Task prompt: Your answer is every line of the material below in which the string "text" occurs.

━━━━

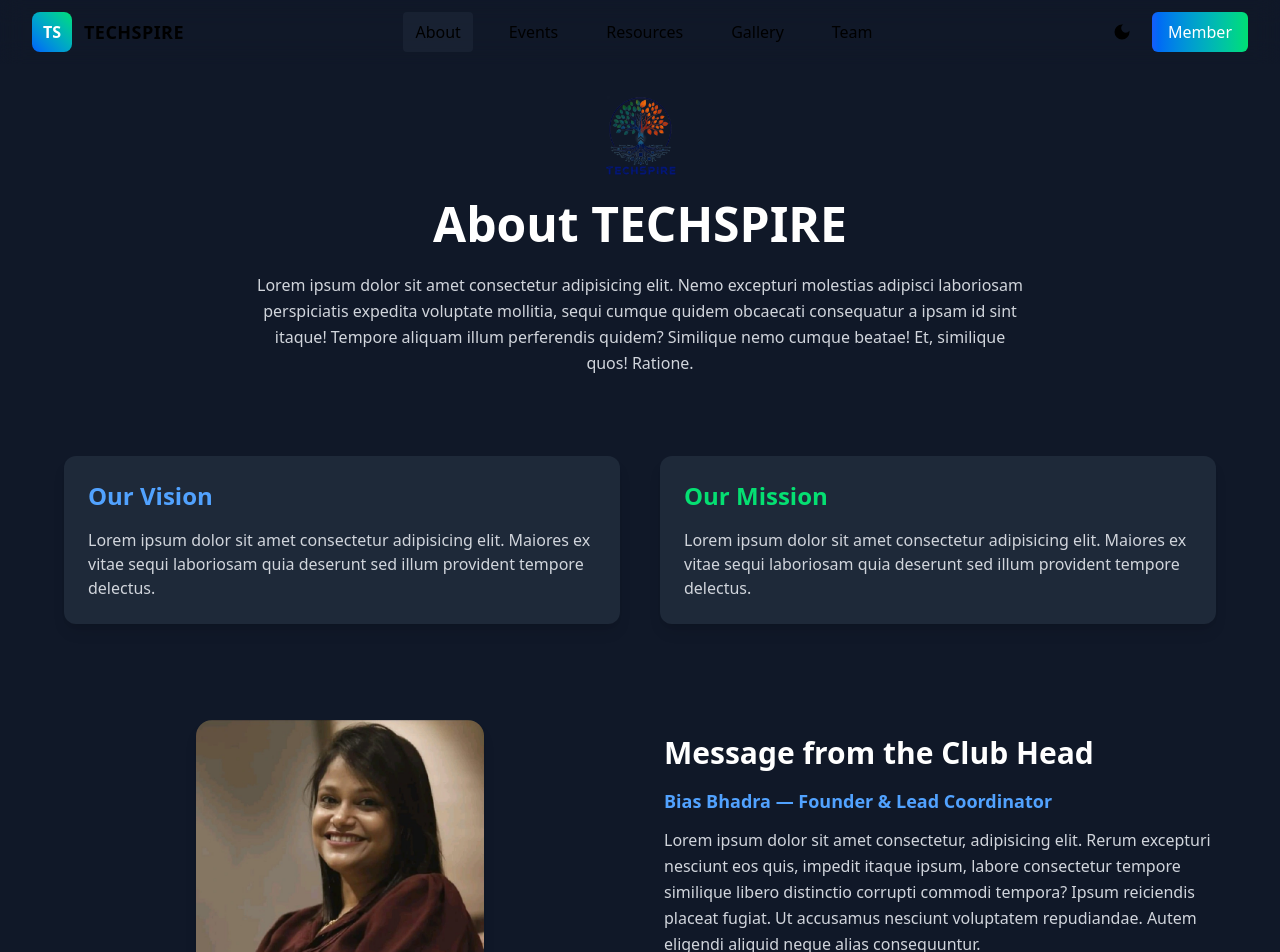
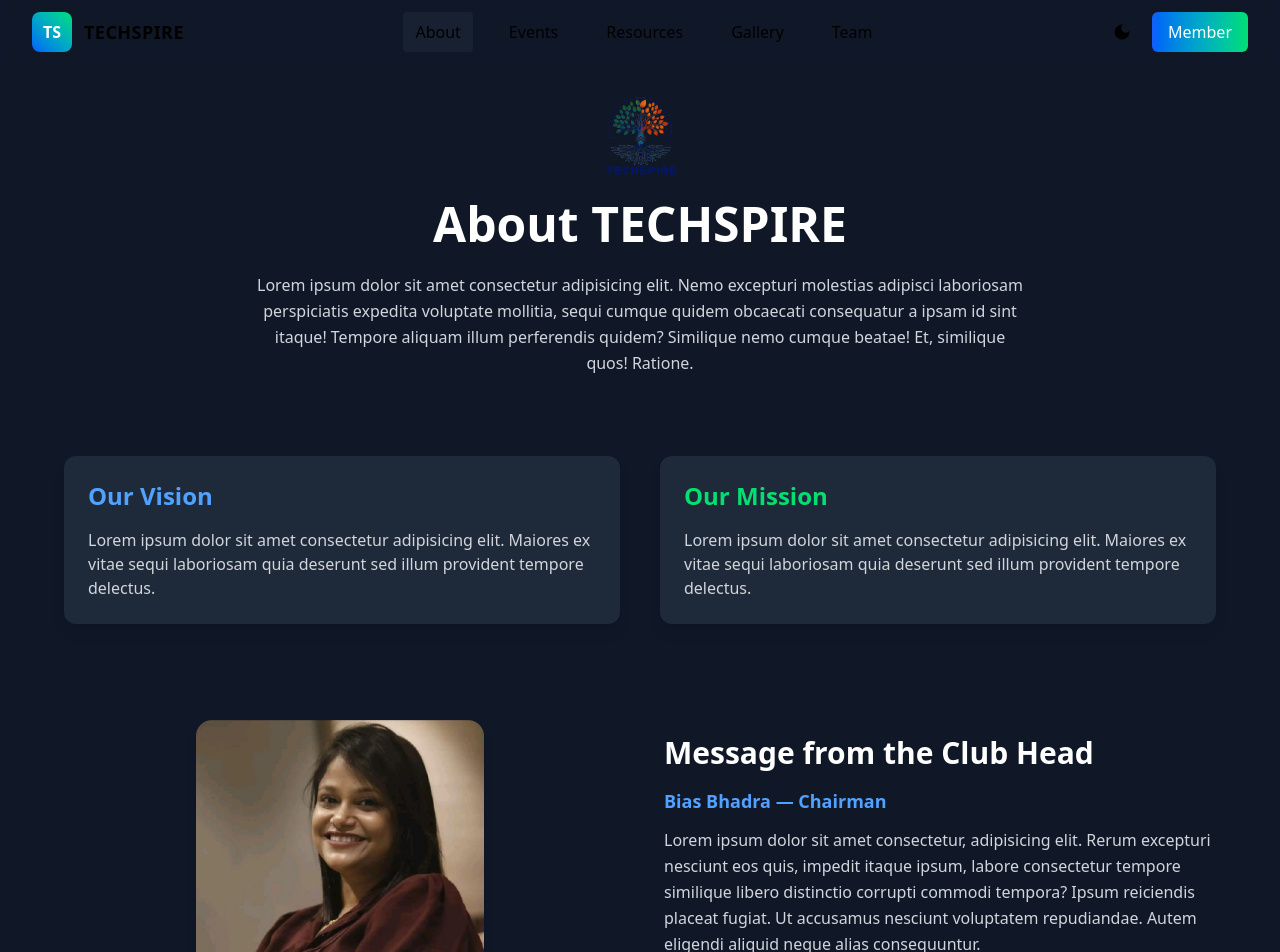
Before and after one commit to Hkjaiswal02/Hack-the-Web-competition, a React (Vite) app: page /about in a window 1280 px wide. Shown: the top 952 px of the page. Built offline with nearby package versions, Linux system fonts and the light colour scheme.

Commit message:
final commit

```diff
--- a/src/Pages/Aboutpage.jsx
+++ b/src/Pages/Aboutpage.jsx
@@ -64,7 +64,7 @@ function Aboutpage() {
               Message from the Club Head
             </h2>
             <h3 className="text-lg text-blue-400 font-semibold mb-3">
-              Bias Bhadra — Founder & Lead Coordinator
+              Bias Bhadra — Chairman
             </h3>
             <p className="text-gray-300 leading-relaxed mb-4">
               Lorem ipsum dolor sit amet consectetur, adipisicing elit. Rerum
```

━━━━

Written answer:
             <h3 className="text-lg text-blue-400 font-semibold mb-3">
             <p className="text-gray-300 leading-relaxed mb-4">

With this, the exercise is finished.